TASK ITEM =
Work through the records below and copy every line that includes "enerox".

(Records excerpted from a collection)
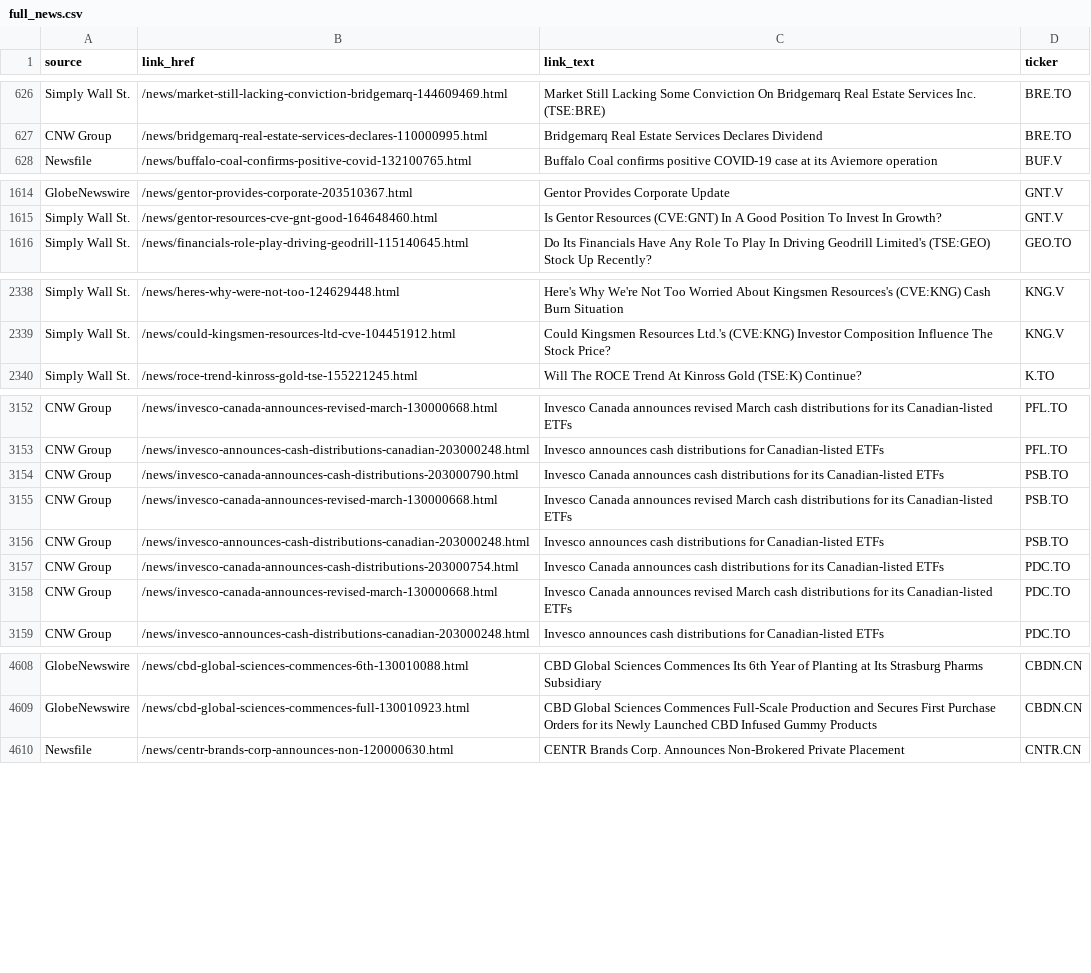
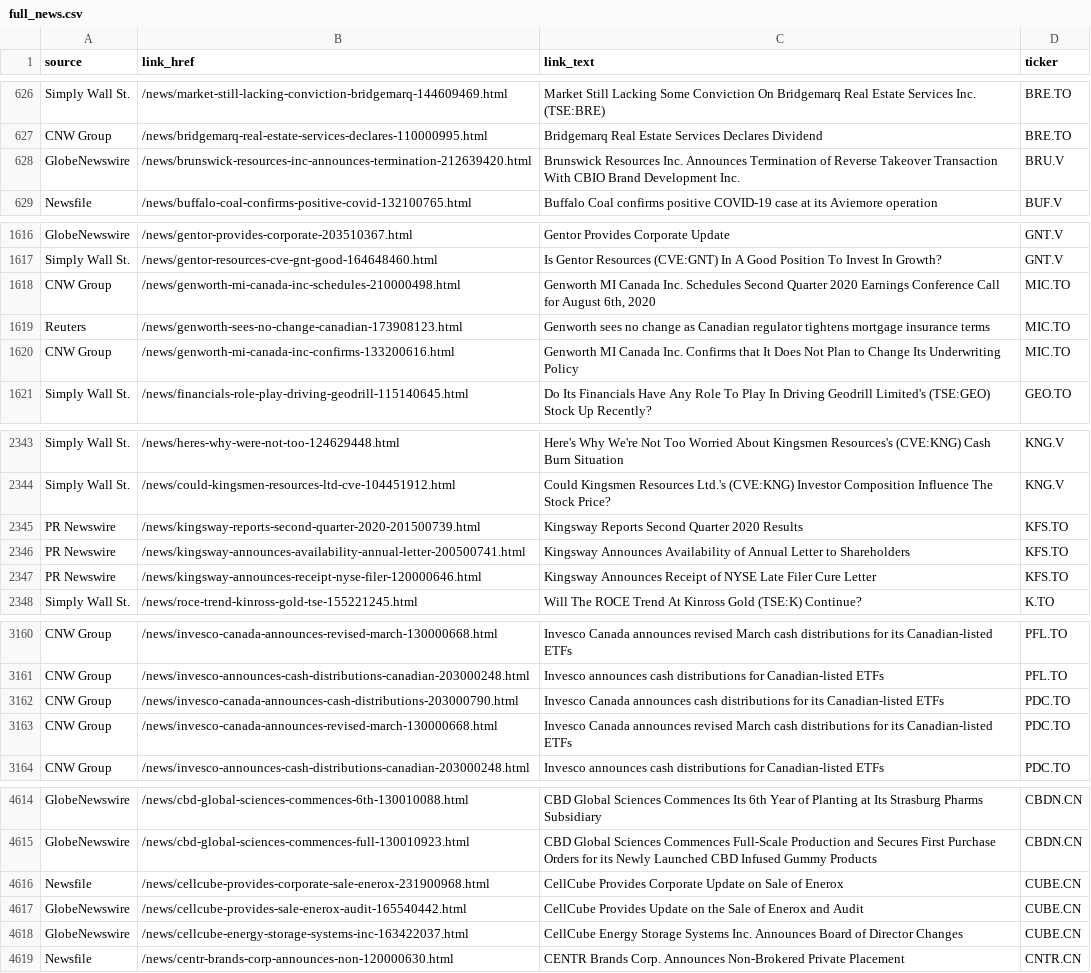
Before and after one commit to dli-invest/halts_and_news, a CSV file: full_news.csv, drawn as a sheet; only a part is shown, gaps mark what is left out; the diff covers the shown part only.

```diff
--- a/full_news.csv
+++ b/full_news.csv
@@ -627,2 +627,3 @@ Simply Wall St.,/news/market-still-lacking-conviction-bridgemarq-144609469.html,
 CNW Group,/news/bridgemarq-real-estate-services-declares-110000995.html,Bridgemarq Real Estate Services Declares Dividend,BRE.TO
+GlobeNewswire,/news/brunswick-resources-inc-announces-termination-212639420.html,Brunswick Resources Inc. Announces Termination of Reverse Takeover Transaction With CBIO Brand Development Inc.,BRU.V
 Newsfile,/news/buffalo-coal-confirms-positive-covid-132100765.html,Buffalo Coal confirms positive COVID-19 case at its Aviemore operation,BUF.V
@@ -1615,2 +1617,5 @@ GlobeNewswire,/news/gentor-provides-corporate-203510367.html,Gentor Provides Cor
 Simply Wall St.,/news/gentor-resources-cve-gnt-good-164648460.html,Is Gentor Resources (CVE:GNT) In A Good Position To Invest In Growth?,GNT.V
+CNW Group,/news/genworth-mi-canada-inc-schedules-210000498.html,"Genworth MI Canada Inc. Schedules Second Quarter 2020 Earnings Conference Call for August 6th, 2020",MIC.TO
+Reuters,/news/genworth-sees-no-change-canadian-173908123.html,Genworth sees no change as Canadian regulator tightens mortgage insurance terms,MIC.TO
+CNW Group,/news/genworth-mi-canada-inc-confirms-133200616.html,Genworth MI Canada Inc. Confirms that It Does Not Plan to Change Its Underwriting Policy,MIC.TO
 Simply Wall St.,/news/financials-role-play-driving-geodrill-115140645.html,Do Its Financials Have Any Role To Play In Driving Geodrill Limited's (TSE:GEO) Stock Up Recently?,GEO.TO
@@ -2339,2 +2344,5 @@ Simply Wall St.,/news/heres-why-were-not-too-124629448.html,Here's Why We're Not
 Simply Wall St.,/news/could-kingsmen-resources-ltd-cve-104451912.html,Could Kingsmen Resources Ltd.'s (CVE:KNG) Investor Composition Influence The Stock Price?,KNG.V
+PR Newswire,/news/kingsway-reports-second-quarter-2020-201500739.html,Kingsway Reports Second Quarter 2020 Results,KFS.TO
+PR Newswire,/news/kingsway-announces-availability-annual-letter-200500741.html,Kingsway Announces Availability of Annual Letter to Shareholders,KFS.TO
+PR Newswire,/news/kingsway-announces-receipt-nyse-filer-120000646.html,Kingsway Announces Receipt of NYSE Late Filer Cure Letter,KFS.TO
 Simply Wall St.,/news/roce-trend-kinross-gold-tse-155221245.html,Will The ROCE Trend At Kinross Gold (TSE:K) Continue?,K.TO
@@ -3153,6 +3161,3 @@ CNW Group,/news/invesco-canada-announces-revised-march-130000668.html,Invesco Ca
 CNW Group,/news/invesco-announces-cash-distributions-canadian-203000248.html,Invesco announces cash distributions for Canadian-listed ETFs,PFL.TO
-CNW Group,/news/invesco-canada-announces-cash-distributions-203000790.html,Invesco Canada announces cash distributions for its Canadian-listed ETFs,PSB.TO
-CNW Group,/news/invesco-canada-announces-revised-march-130000668.html,Invesco Canada announces revised March cash distributions for its Canadian-listed ETFs,PSB.TO
-CNW Group,/news/invesco-announces-cash-distributions-canadian-203000248.html,Invesco announces cash distributions for Canadian-listed ETFs,PSB.TO
-CNW Group,/news/invesco-canada-announces-cash-distributions-203000754.html,Invesco Canada announces cash distributions for its Canadian-listed ETFs,PDC.TO
+CNW Group,/news/invesco-canada-announces-cash-distributions-203000790.html,Invesco Canada announces cash distributions for its Canadian-listed ETFs,PDC.TO
 CNW Group,/news/invesco-canada-announces-revised-march-130000668.html,Invesco Canada announces revised March cash distributions for its Canadian-listed ETFs,PDC.TO
@@ -4609,2 +4615,5 @@ GlobeNewswire,/news/cbd-global-sciences-commences-6th-130010088.html,CBD Global
 GlobeNewswire,/news/cbd-global-sciences-commences-full-130010923.html,CBD Global Sciences Commences Full-Scale Production and Secures First Purchase Orders for its Newly Launched CBD Infused Gummy Products,CBDN.CN
+Newsfile,/news/cellcube-provides-corporate-sale-enerox-231900968.html,CellCube Provides Corporate Update on Sale of Enerox,CUBE.CN
+GlobeNewswire,/news/cellcube-provides-sale-enerox-audit-165540442.html,CellCube Provides Update on the Sale of Enerox and Audit,CUBE.CN
+GlobeNewswire,/news/cellcube-energy-storage-systems-inc-163422037.html,CellCube Energy Storage Systems Inc. Announces Board of Director Changes,CUBE.CN
 Newsfile,/news/centr-brands-corp-announces-non-120000630.html,CENTR Brands Corp. Announces Non-Brokered Private Placement,CNTR.CN
```
Also changed, not shown: 5 added rows, 4 removed rows and 15 edited cells elsewhere in this file.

REPLY TO THE EXERCISE =
+Newsfile,/news/cellcube-provides-corporate-sale-enerox-231900968.html,CellCube Provides Corporate Update on Sale of Enerox,CUBE.CN
+GlobeNewswire,/news/cellcube-provides-sale-enerox-audit-165540442.html,CellCube Provides Update on the Sale of Enerox and Audit,CUBE.CN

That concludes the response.